2- Digital technology is disintermediating every organization, eroding the role of all middle men and women, from ad agencies to college professors, from newspaper editors to hospital administrators, from political parties to savings banks. The shape of all our institutions is radically changing.
3- The power to create and participate is moving to the masses. Digital technology is giving everyone the tools to tinker again, to design and shape their learning, their working, their play. Craft is back in newly significant ways that we are just beginning to understand.
4- “Innovation” is inadequate as a concept to deal with these changes. You have “game-changing” innovation, which is big but rare and incremental innovation which is small but common. “Innovation” implies changing what is. “Transformation” implies creating what’s new. That’s what we need today, a huge amount of totally “new.”
5- Design is the answer. I use the term “transformation” to capture the immensity of the task ahead of us and to guide us in the magnitude of that task, but the actual tools, methodologies and, yes, philosophy of that mission is found within the space of design and design thinking.
The Zaltmans note that nearly all products and services either promise transformation, or promise to impede it. The deep metaphor of transformation implies a change in state. It implies a change in being, positive or negative, for individuals as well as organizations. People tend to think of change most often at the surface level of metaphor. So, even though we may say out with the old, in with the new, or let's shake things up, bring in new blood, or get a new lease on life. We also realize that, the more things change, the more they stay the same, or the only constant is change. Innovation is a thematic level metaphor for change, implying that changes resulting in new relationships between people/products/services are amenable to design (don't go with the flow, think outside the box, treat customers the way they want you to treat them). However, transformation works at a deep metaphorical level to evoke emotions that support the patterns of thought involved in designing for the experience of meaningful change.
Deep metaphors underlie the way people understand the context of problems they face in their everyday lives...The Zaltmans contend three levels exist for metaphorical expression: surface, thematic, and deep. They point to the fact that everyday, mundane conversation is replete with metaphors. In the interest of accuracy it is also important to note that their approach to metaphor includes a range of figures of speech, i.e. tropes.
Without reviewing the differences among tropes, the Zaltmans distinguish between surface level metaphor, such as "I am drowning in debt", and metaphorical thinking at the thematic level, such as "Money is like water", and further to thinking at the deep metaphorical level linked to the emotions that the other levels use to support the pattern of thought involved.

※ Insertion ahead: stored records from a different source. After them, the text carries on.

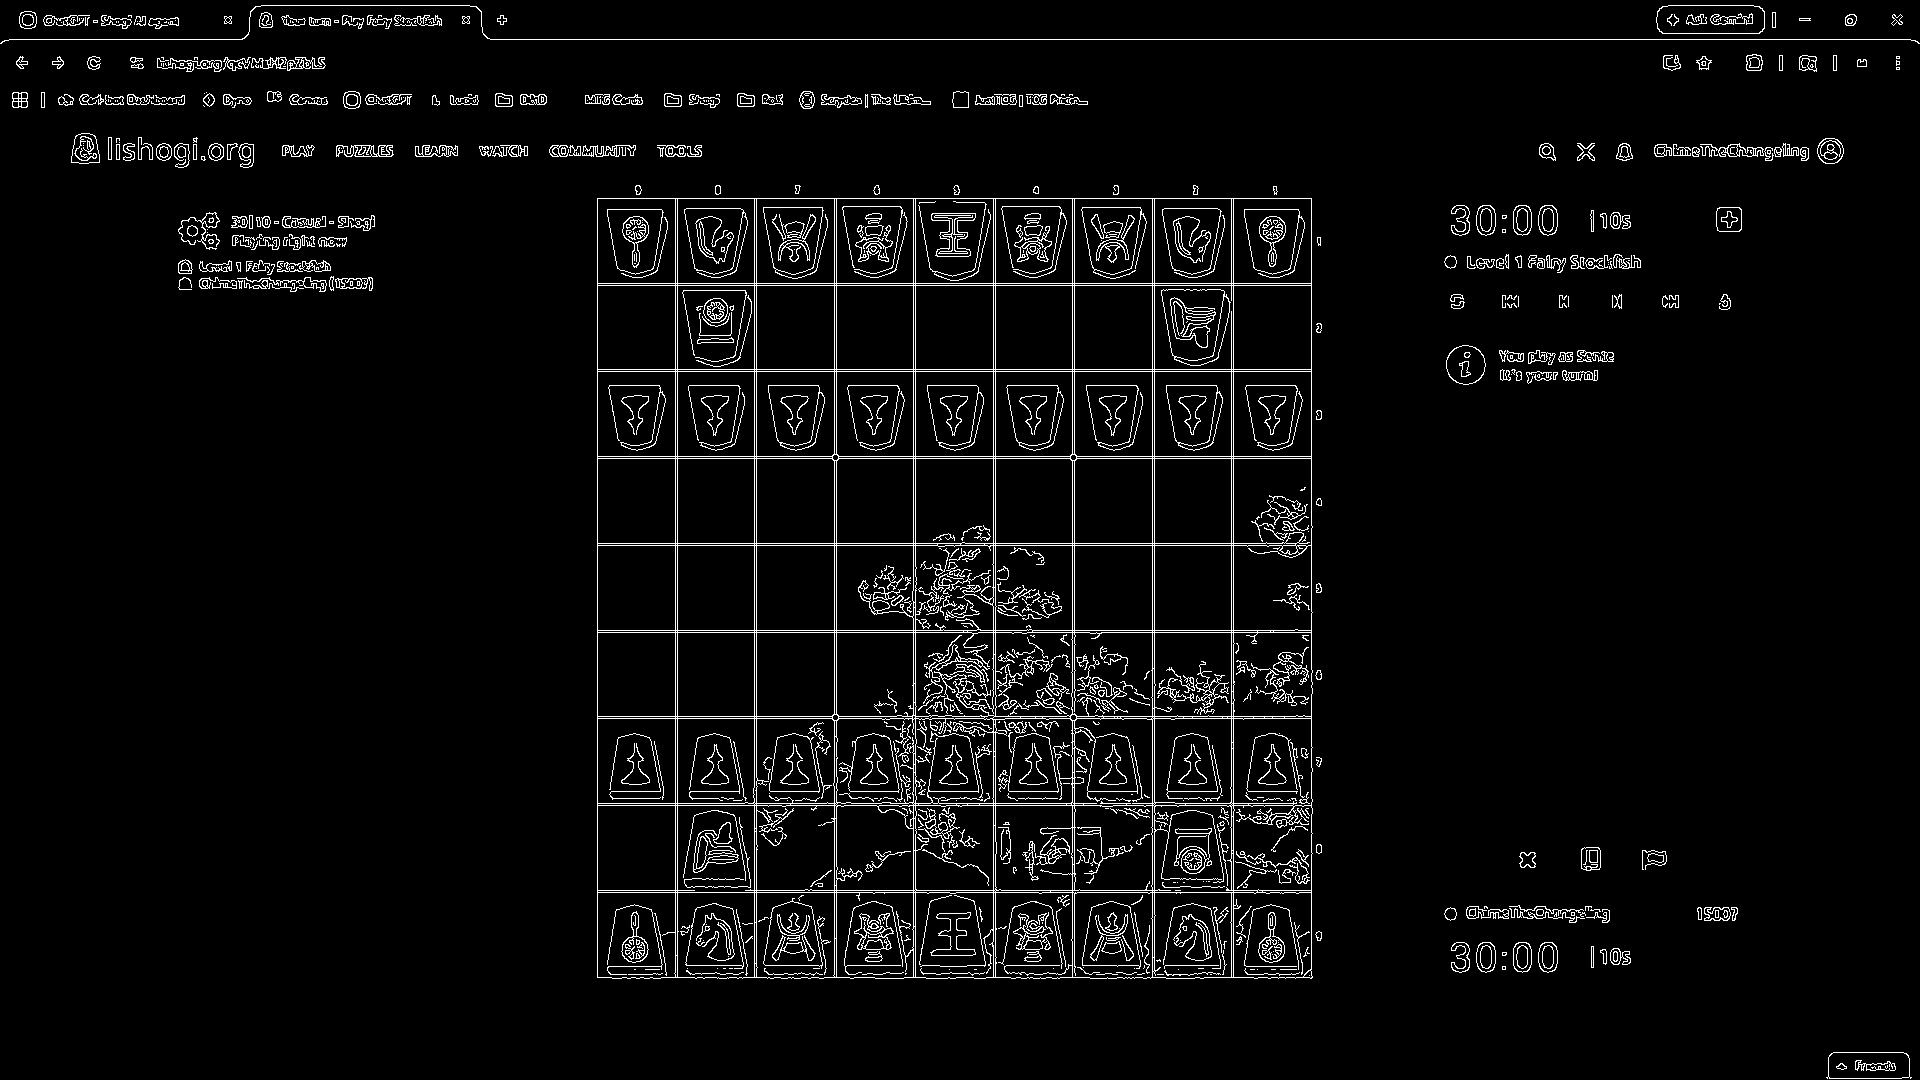
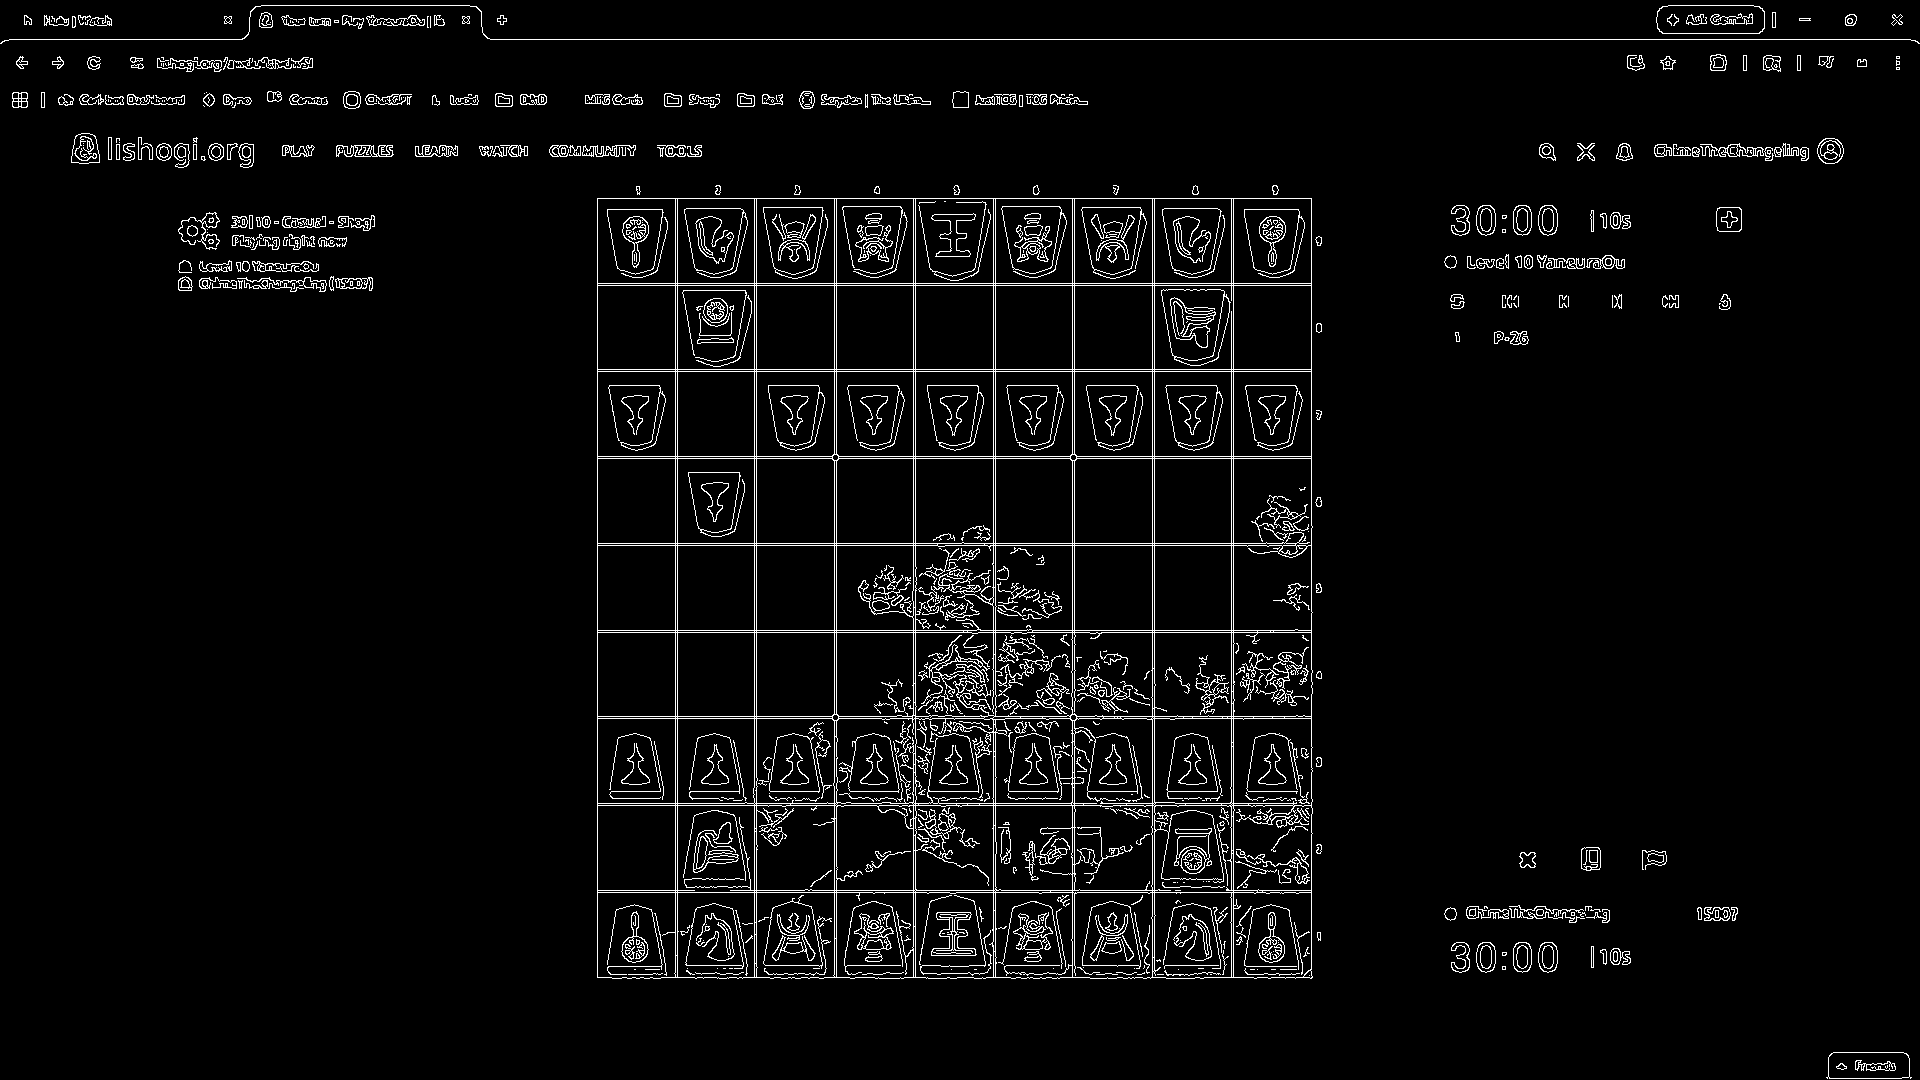
removed old models

diff --git a/shogiEngine.py b/shogiEngine.py
@@ -521,30 +521,100 @@ def move_ordering_bonus(position: Position, move: Move, side: str) -> int:
 
 #Capture-state integration 
 
-def parse_capture_label(label: str) -> Optional[Piece]:
+CAPTURE_EMPTY_LABELS = {"empty", ".", "blank", "unknown", ""}
+CAPTURE_PIECE_KINDS = {"P", "L", "N", "S", "G", "B", "R", "K"}
+HAND_PIECE_KINDS = {"P", "L", "N", "S", "G", "B", "R"}
+
+
+def _split_capture_side_and_piece(label: str) -> Tuple[Optional[str], str, bool]:
     """
-    Expected labels from the screen reader:
-      black_P, white_P, black_+P, white_+P, ...
-      or bP / wP / b+P / w+P
-    Empty / unknown labels return None.
+    Accepts labels such as:
+      goteL, senteP, gote+P, sente+R
+      black_P, white_P, black_+P, white_+P
+      bP, wP, b+P, w+P
+
+    Returns:
+      owner, piece_text, promoted
     """
-    if label in {"empty", ".", "blank", "unknown", ""}:
+    raw = str(label).strip()
+    compact = raw.replace(" ", "").replace("-", "_")
+    lower = compact.lower()
+
+    promoted = "+" in compact or "promoted" in lower
+
+    prefixes = [
+        ("sente", BLACK),
+        ("black", BLACK),
+        ("gote", WHITE),
+        ("white", WHITE),
+        ("b", BLACK),
+        ("w", WHITE),
+    ]
+
+    for prefix, owner in prefixes:
+        if lower.startswith(prefix):
+            rest = compact[len(prefix):]
+            return owner, rest, promoted
+
+    return None, compact, promoted
+
+
+def _clean_piece_kind(piece_text: str) -> str:
+    kind = (
+        piece_text
+        .replace("_", "")
+        .replace("+", "")
+        .replace("promoted", "")
+        .replace("PROMOTED", "")
+        .strip()
+        .upper()
+    )
+
+    if kind in CAPTURE_PIECE_KINDS:
+        return kind
+
+    raise ValueError(f"Unsupported capture piece kind: {piece_text}")
+
+
+def parse_hand_piece_kind(label: str) -> Optional[str]:
+    """
+    Converts hand-slot labels into engine piece kinds.
+    Accepts both plain piece labels, such as P/L/N/S/G/B/R,
+    and side-prefixed labels, such as senteP or goteL.
+    """
+    if label in CAPTURE_EMPTY_LABELS:
         return None
 
-    promoted = "+" in label
-    cleaned = label.replace("+", "")
+    _, piece_text, _ = _split_capture_side_and_piece(label)
+    kind = _clean_piece_kind(piece_text)
 
-    if "_" in cleaned:
-        side_str, kind = cleaned.split("_", 1)
-        owner = BLACK if side_str.lower().startswith(("b", "black", "sente")) else WHITE
-        return Piece(kind=kind.upper(), owner=owner, promoted=promoted)
+    if kind not in HAND_PIECE_KINDS:
+        return None
 
-    if len(cleaned) >= 2 and cleaned[0].lower() in {"b", "w"}:
-        owner = BLACK if cleaned[0].lower() == "b" else WHITE
-        kind = cleaned[1:].upper()
-        return Piece(kind=kind, owner=owner, promoted=promoted)
+    return kind
 
-    raise ValueError(f"Unsupported capture label format: {label}")
+def parse_capture_label(label: str) -> Optional[Piece]:
+    """
+    Converts screen-reader board labels into engine Piece objects.
+
+    Supported examples:
+      goteL, senteP, gote+P, sente+R
+      black_P, white_P, black_+P, white_+P
+      bP, wP, b+P, w+P
+
+    Empty / unknown labels return None.
+    """
+    if label in CAPTURE_EMPTY_LABELS:
+        return None
+
+    owner, piece_text, promoted = _split_capture_side_and_piece(label)
+
+    if owner is None:
+        raise ValueError(f"Unsupported capture label format: {label}")
+
+    kind = _clean_piece_kind(piece_text)
+
+    return Piece(kind=kind, owner=owner, promoted=promoted)
 
 
 def position_from_capture_state(
@@ -567,18 +637,19 @@ def position_from_capture_state(
             cell = board_rows[r][c]
             piece = parse_capture_label(cell["label"])
             pos.board[r][c] = piece
-
     for slot in capture_state.get("left_hand", []):
         piece = slot.get("piece", ".")
         count = int(slot.get("count", 0))
-        if piece not in {".", "empty", "blank", "unknown"} and count > 0:
-            pos.hands[left_hand_owner][piece.replace("+", "").upper()] += count
+        kind = parse_hand_piece_kind(piece)
+        if kind is not None and count > 0:
+            pos.hands[left_hand_owner][kind] += count
 
     for slot in capture_state.get("right_hand", []):
         piece = slot.get("piece", ".")
         count = int(slot.get("count", 0))
-        if piece not in {".", "empty", "blank", "unknown"} and count > 0:
-            pos.hands[right_hand_owner][piece.replace("+", "").upper()] += count
+        kind = parse_hand_piece_kind(piece)
+        if kind is not None and count > 0:
+            pos.hands[right_hand_owner][kind] += count
 
     return pos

Transformation may be the most pervasive deep metaphor among consumers. Nearly all goods and services are intended to facilitate or retard passage from one state to another...Moreover, transformations that seem to be unique to the mind, body, or society often spill over into other aspects of life (Marketing Metaphoria).
The Zaltmans provide a range of examples for how this works at the design level for products and services, and their insights merit attention as influentials like Nussbaum advance our thinking on transformation as a deeper level of innovation.
Larry writes the blog Skilful Minds.